● **Problem description**:
Reproduce all the data exactly, without pictures.

● **Data supplied**:
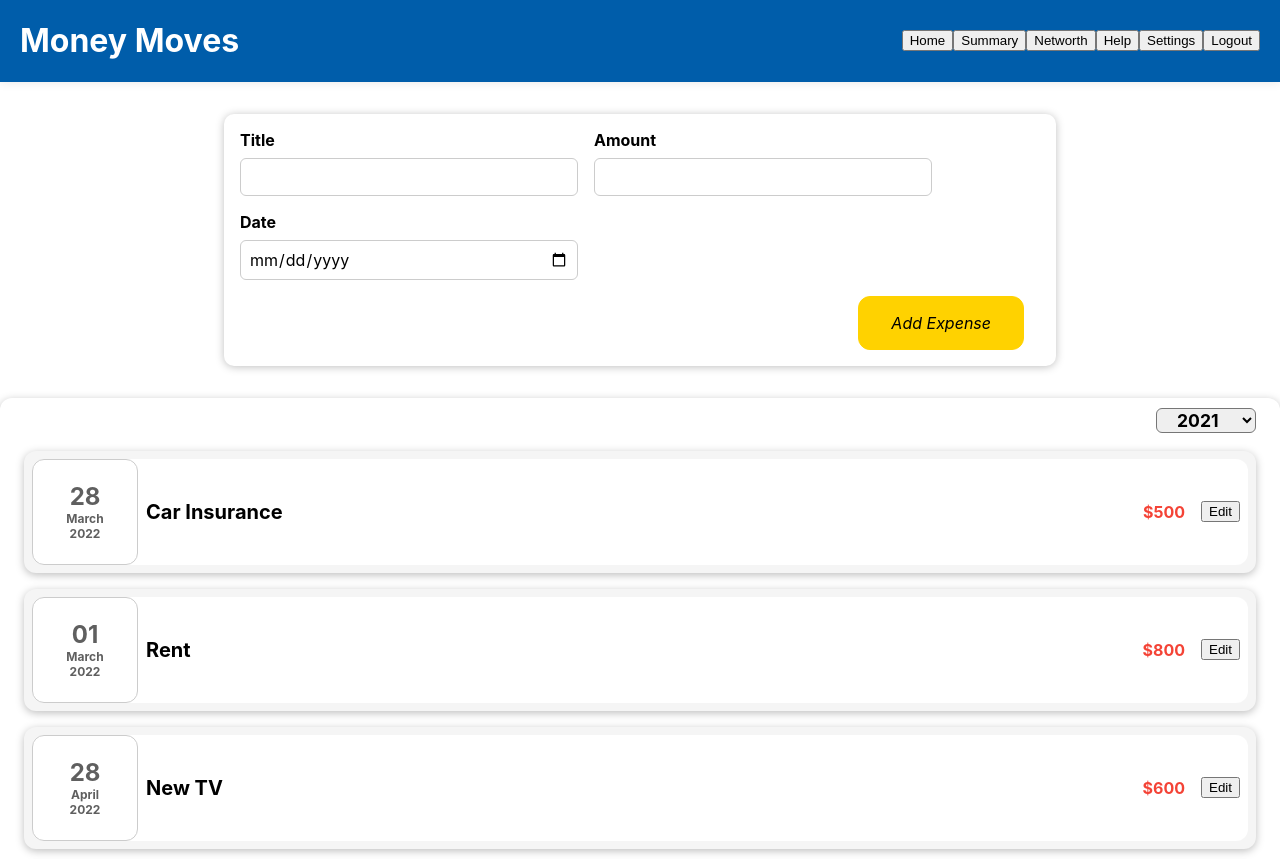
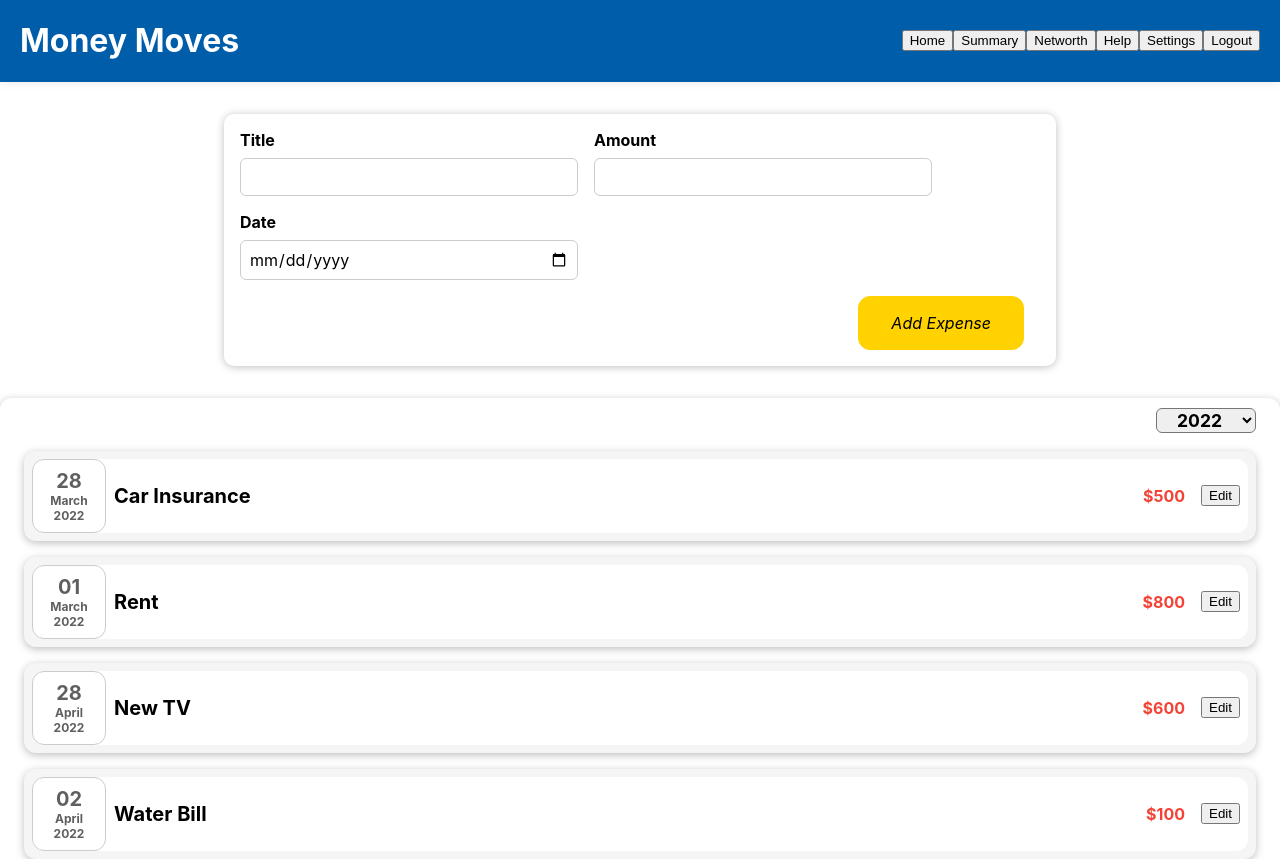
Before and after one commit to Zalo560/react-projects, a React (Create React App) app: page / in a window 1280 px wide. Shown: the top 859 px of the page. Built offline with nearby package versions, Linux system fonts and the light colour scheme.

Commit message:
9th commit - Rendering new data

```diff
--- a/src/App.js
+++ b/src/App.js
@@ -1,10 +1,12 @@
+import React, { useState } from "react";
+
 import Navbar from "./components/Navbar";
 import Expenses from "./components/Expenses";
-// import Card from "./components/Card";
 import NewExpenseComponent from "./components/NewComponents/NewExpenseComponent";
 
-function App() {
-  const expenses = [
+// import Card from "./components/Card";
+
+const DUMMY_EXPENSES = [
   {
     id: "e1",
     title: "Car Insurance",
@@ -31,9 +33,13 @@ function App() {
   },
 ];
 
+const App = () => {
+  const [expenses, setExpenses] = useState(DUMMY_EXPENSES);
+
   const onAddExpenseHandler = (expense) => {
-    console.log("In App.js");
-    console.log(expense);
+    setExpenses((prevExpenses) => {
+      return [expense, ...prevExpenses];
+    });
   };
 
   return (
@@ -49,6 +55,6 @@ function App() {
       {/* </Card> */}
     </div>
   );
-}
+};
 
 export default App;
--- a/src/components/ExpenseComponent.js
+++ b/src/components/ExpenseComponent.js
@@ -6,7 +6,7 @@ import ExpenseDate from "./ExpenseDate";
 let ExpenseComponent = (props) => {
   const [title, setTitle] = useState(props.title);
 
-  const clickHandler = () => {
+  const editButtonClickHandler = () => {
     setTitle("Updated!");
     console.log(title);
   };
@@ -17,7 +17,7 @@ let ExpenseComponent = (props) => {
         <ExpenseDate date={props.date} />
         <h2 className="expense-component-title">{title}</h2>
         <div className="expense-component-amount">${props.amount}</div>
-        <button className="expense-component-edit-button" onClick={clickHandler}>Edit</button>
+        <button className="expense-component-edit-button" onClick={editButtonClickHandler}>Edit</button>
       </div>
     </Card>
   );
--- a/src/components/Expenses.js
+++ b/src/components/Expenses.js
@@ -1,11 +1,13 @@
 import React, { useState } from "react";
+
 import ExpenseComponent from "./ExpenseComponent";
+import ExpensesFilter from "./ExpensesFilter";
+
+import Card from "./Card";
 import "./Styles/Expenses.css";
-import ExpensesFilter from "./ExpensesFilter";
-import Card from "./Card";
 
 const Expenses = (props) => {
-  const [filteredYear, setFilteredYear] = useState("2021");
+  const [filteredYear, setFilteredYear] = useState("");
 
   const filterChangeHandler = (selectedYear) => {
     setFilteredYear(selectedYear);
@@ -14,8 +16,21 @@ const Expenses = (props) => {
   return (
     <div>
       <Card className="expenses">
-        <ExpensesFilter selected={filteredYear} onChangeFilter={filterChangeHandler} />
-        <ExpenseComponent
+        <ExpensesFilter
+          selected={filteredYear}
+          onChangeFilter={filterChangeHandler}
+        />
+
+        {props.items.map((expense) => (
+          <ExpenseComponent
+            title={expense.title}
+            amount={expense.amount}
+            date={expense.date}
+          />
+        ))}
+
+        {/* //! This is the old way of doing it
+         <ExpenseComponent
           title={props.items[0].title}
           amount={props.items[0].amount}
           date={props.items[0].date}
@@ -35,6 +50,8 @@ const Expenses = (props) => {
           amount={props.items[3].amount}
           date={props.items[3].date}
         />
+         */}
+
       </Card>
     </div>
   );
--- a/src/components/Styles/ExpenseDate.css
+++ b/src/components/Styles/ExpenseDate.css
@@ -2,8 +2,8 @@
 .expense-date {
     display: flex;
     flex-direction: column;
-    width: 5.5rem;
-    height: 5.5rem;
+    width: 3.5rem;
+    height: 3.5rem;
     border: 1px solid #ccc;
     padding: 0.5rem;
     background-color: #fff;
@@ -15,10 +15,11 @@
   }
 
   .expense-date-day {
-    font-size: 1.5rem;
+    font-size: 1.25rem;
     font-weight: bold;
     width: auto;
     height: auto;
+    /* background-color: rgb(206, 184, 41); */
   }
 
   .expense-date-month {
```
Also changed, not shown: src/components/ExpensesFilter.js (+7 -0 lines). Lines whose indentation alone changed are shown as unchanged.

● **Solution for this task**:
Before and after one commit to Zalo560/react-projects, a React (Create React App) app: page / in a window 1280 px wide. Shown: the top 859 px of the page. Built offline with nearby package versions, Linux system fonts and the light colour scheme.

Commit message:
9th commit - Rendering new data

```diff
--- a/src/App.js
+++ b/src/App.js
@@ -1,10 +1,12 @@
+import React, { useState } from "react";
+
 import Navbar from "./components/Navbar";
 import Expenses from "./components/Expenses";
-// import Card from "./components/Card";
 import NewExpenseComponent from "./components/NewComponents/NewExpenseComponent";
 
-function App() {
-  const expenses = [
+// import Card from "./components/Card";
+
+const DUMMY_EXPENSES = [
   {
     id: "e1",
     title: "Car Insurance",
@@ -31,9 +33,13 @@ function App() {
   },
 ];
 
+const App = () => {
+  const [expenses, setExpenses] = useState(DUMMY_EXPENSES);
+
   const onAddExpenseHandler = (expense) => {
-    console.log("In App.js");
-    console.log(expense);
+    setExpenses((prevExpenses) => {
+      return [expense, ...prevExpenses];
+    });
   };
 
   return (
@@ -49,6 +55,6 @@ function App() {
       {/* </Card> */}
     </div>
   );
-}
+};
 
 export default App;
--- a/src/components/ExpenseComponent.js
+++ b/src/components/ExpenseComponent.js
@@ -6,7 +6,7 @@ import ExpenseDate from "./ExpenseDate";
 let ExpenseComponent = (props) => {
   const [title, setTitle] = useState(props.title);
 
-  const clickHandler = () => {
+  const editButtonClickHandler = () => {
     setTitle("Updated!");
     console.log(title);
   };
@@ -17,7 +17,7 @@ let ExpenseComponent = (props) => {
         <ExpenseDate date={props.date} />
         <h2 className="expense-component-title">{title}</h2>
         <div className="expense-component-amount">${props.amount}</div>
-        <button className="expense-component-edit-button" onClick={clickHandler}>Edit</button>
+        <button className="expense-component-edit-button" onClick={editButtonClickHandler}>Edit</button>
       </div>
     </Card>
   );
--- a/src/components/Expenses.js
+++ b/src/components/Expenses.js
@@ -1,11 +1,13 @@
 import React, { useState } from "react";
+
 import ExpenseComponent from "./ExpenseComponent";
+import ExpensesFilter from "./ExpensesFilter";
+
+import Card from "./Card";
 import "./Styles/Expenses.css";
-import ExpensesFilter from "./ExpensesFilter";
-import Card from "./Card";
 
 const Expenses = (props) => {
-  const [filteredYear, setFilteredYear] = useState("2021");
+  const [filteredYear, setFilteredYear] = useState("");
 
   const filterChangeHandler = (selectedYear) => {
     setFilteredYear(selectedYear);
@@ -14,8 +16,21 @@ const Expenses = (props) => {
   return (
     <div>
       <Card className="expenses">
-        <ExpensesFilter selected={filteredYear} onChangeFilter={filterChangeHandler} />
-        <ExpenseComponent
+        <ExpensesFilter
+          selected={filteredYear}
+          onChangeFilter={filterChangeHandler}
+        />
+
+        {props.items.map((expense) => (
+          <ExpenseComponent
+            title={expense.title}
+            amount={expense.amount}
+            date={expense.date}
+          />
+        ))}
+
+        {/* //! This is the old way of doing it
+         <ExpenseComponent
           title={props.items[0].title}
           amount={props.items[0].amount}
           date={props.items[0].date}
@@ -35,6 +50,8 @@ const Expenses = (props) => {
           amount={props.items[3].amount}
           date={props.items[3].date}
         />
+         */}
+
       </Card>
     </div>
   );
--- a/src/components/Styles/ExpenseDate.css
+++ b/src/components/Styles/ExpenseDate.css
@@ -2,8 +2,8 @@
 .expense-date {
     display: flex;
     flex-direction: column;
-    width: 5.5rem;
-    height: 5.5rem;
+    width: 3.5rem;
+    height: 3.5rem;
     border: 1px solid #ccc;
     padding: 0.5rem;
     background-color: #fff;
@@ -15,10 +15,11 @@
   }
 
   .expense-date-day {
-    font-size: 1.5rem;
+    font-size: 1.25rem;
     font-weight: bold;
     width: auto;
     height: auto;
+    /* background-color: rgb(206, 184, 41); */
   }
 
   .expense-date-month {
```
Also changed, not shown: src/components/ExpensesFilter.js (+7 -0 lines). Lines whose indentation alone changed are shown as unchanged.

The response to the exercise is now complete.